● **What you need to do**: Below are the records; restate all of them word for word.
::: Supplied data :::
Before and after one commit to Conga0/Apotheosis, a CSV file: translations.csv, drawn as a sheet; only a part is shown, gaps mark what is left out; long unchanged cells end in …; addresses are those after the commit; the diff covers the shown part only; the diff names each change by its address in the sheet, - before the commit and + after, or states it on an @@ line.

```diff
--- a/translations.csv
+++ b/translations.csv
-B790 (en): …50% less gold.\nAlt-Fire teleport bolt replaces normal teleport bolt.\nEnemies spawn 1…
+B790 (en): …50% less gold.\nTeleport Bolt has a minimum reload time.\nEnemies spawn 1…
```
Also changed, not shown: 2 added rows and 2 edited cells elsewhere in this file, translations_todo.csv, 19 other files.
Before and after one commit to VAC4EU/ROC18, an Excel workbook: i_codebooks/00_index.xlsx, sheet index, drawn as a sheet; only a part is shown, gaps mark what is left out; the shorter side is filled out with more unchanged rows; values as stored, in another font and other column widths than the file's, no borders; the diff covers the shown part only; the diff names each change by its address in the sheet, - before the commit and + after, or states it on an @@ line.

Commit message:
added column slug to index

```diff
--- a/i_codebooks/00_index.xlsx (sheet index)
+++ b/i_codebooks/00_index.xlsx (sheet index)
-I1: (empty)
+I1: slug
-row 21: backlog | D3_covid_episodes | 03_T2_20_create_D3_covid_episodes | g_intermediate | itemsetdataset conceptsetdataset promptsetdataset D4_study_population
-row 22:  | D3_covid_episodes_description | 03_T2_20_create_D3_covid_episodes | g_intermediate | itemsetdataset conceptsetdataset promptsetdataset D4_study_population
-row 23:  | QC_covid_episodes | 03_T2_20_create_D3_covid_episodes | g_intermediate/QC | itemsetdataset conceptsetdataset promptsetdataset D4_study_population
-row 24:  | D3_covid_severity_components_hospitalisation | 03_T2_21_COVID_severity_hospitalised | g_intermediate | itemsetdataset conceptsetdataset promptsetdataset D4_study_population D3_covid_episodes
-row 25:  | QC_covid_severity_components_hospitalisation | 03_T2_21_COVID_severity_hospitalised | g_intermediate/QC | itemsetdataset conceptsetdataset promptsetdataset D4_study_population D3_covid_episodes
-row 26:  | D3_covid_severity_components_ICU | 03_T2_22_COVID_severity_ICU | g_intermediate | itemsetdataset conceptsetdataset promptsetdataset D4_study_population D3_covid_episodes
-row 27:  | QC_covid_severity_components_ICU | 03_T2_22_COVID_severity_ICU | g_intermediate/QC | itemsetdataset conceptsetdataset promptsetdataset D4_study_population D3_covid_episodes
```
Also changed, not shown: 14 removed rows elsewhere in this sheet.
:::
● **Response to the exercise**:
Before and after one commit to Conga0/Apotheosis, a CSV file: translations.csv, drawn as a sheet; only a part is shown, gaps mark what is left out; long unchanged cells end in …; addresses are those after the commit; the diff covers the shown part only; the diff names each change by its address in the sheet, - before the commit and + after, or states it on an @@ line.

```diff
--- a/translations.csv
+++ b/translations.csv
-B790 (en): …50% less gold.\nAlt-Fire teleport bolt replaces normal teleport bolt.\nEnemies spawn 1…
+B790 (en): …50% less gold.\nTeleport Bolt has a minimum reload time.\nEnemies spawn 1…
```
Also changed, not shown: 2 added rows and 2 edited cells elsewhere in this file, translations_todo.csv, 19 other files.
Before and after one commit to VAC4EU/ROC18, an Excel workbook: i_codebooks/00_index.xlsx, sheet index, drawn as a sheet; only a part is shown, gaps mark what is left out; the shorter side is filled out with more unchanged rows; values as stored, in another font and other column widths than the file's, no borders; the diff covers the shown part only; the diff names each change by its address in the sheet, - before the commit and + after, or states it on an @@ line.

Commit message:
added column slug to index

```diff
--- a/i_codebooks/00_index.xlsx (sheet index)
+++ b/i_codebooks/00_index.xlsx (sheet index)
-I1: (empty)
+I1: slug
-row 21: backlog | D3_covid_episodes | 03_T2_20_create_D3_covid_episodes | g_intermediate | itemsetdataset conceptsetdataset promptsetdataset D4_study_population
-row 22:  | D3_covid_episodes_description | 03_T2_20_create_D3_covid_episodes | g_intermediate | itemsetdataset conceptsetdataset promptsetdataset D4_study_population
-row 23:  | QC_covid_episodes | 03_T2_20_create_D3_covid_episodes | g_intermediate/QC | itemsetdataset conceptsetdataset promptsetdataset D4_study_population
-row 24:  | D3_covid_severity_components_hospitalisation | 03_T2_21_COVID_severity_hospitalised | g_intermediate | itemsetdataset conceptsetdataset promptsetdataset D4_study_population D3_covid_episodes
-row 25:  | QC_covid_severity_components_hospitalisation | 03_T2_21_COVID_severity_hospitalised | g_intermediate/QC | itemsetdataset conceptsetdataset promptsetdataset D4_study_population D3_covid_episodes
-row 26:  | D3_covid_severity_components_ICU | 03_T2_22_COVID_severity_ICU | g_intermediate | itemsetdataset conceptsetdataset promptsetdataset D4_study_population D3_covid_episodes
-row 27:  | QC_covid_severity_components_ICU | 03_T2_22_COVID_severity_ICU | g_intermediate/QC | itemsetdataset conceptsetdataset promptsetdataset D4_study_population D3_covid_episodes
```
Also changed, not shown: 14 removed rows elsewhere in this sheet.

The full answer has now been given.